At an out-of-town business luncheon, it used to be advantageous to drop the name of your luxury chain hotel of choice. The Ritz and Four Seasons rolled off the tongue and boosted image.
But now these names might make you sound a little dull, maybe even uninspired.
As travelers become more adventurous and discerning, the small luxury and boutique industry is indeed at their service.
John Sears, executive vice president of
Boutique Hotels & Resorts International, an independent network of boutique hotels under one brand name, says visitors want their hotel address, like their home address, to reflect personal taste and standards.
"It is clear that the ordinary hotel trade drastically underestimated the demand for originality and character," says Sears. "The tide has radically shifted."
His group started in 2003, when the boutique hotel trend was just taking off and customers were starting to look for a more customized experience. As these boutique hotels and small hotel groups raised the luxury norm, people began to take notice. Ten years ago, "the boutique hotels were the romantics of the industry and nobody took us seriously," he says.
The biggest challenge, says Sears, has been competing with industry giants and their sales and marketing machines.

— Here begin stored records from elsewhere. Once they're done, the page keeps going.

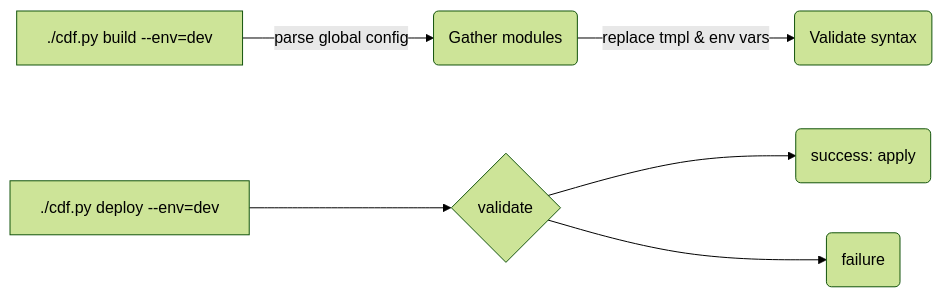
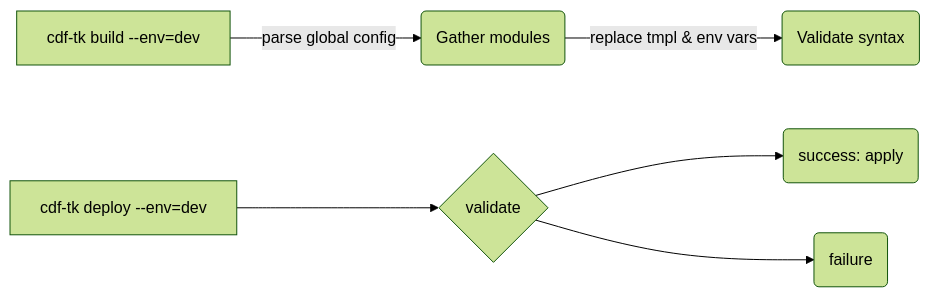
Before and after one commit to cognitedata/toolkit: the diagram in README.md, drawn with Mermaid (forest theme). The commit also changed other lines of this file and 3 other files, not shown here.

````diff
--- a/README.md
+++ b/README.md
@@ -93,8 +93,8 @@
 ```mermaid
 flowchart LR
-    A[./cdf.py build --env=dev] -->|parse global config| B(Gather modules)
+    A[cdf-tk build --env=dev] -->|parse global config| B(Gather modules)
     B -->|replace tmpl & env vars| C(Validate syntax)
-    D[./cdf.py deploy --env=dev] -->E{validate}
+    D[cdf-tk deploy --env=dev] -->E{validate}
     E --> G(success: apply)
     E --> H(failure)
 ```
````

So they focused on something the behemoths don't (and in many cases can't) have: exceptional service and unique style.
"We stayed with the foundation of delivering highly serviced hotels ... focusing less on the initial hype and more on results," says Sears.
Commercial luxury hotels are part of a bigger organization that is constantly watching their labor costs, while smaller boutiques look for service to the customer first and foremost -- unconventional in today's business model.
And as the adage goes, imitation is the sincerest form of flattery. "The best compliment we've had was that all the major hotels have started boutique segments and brands," says Sears.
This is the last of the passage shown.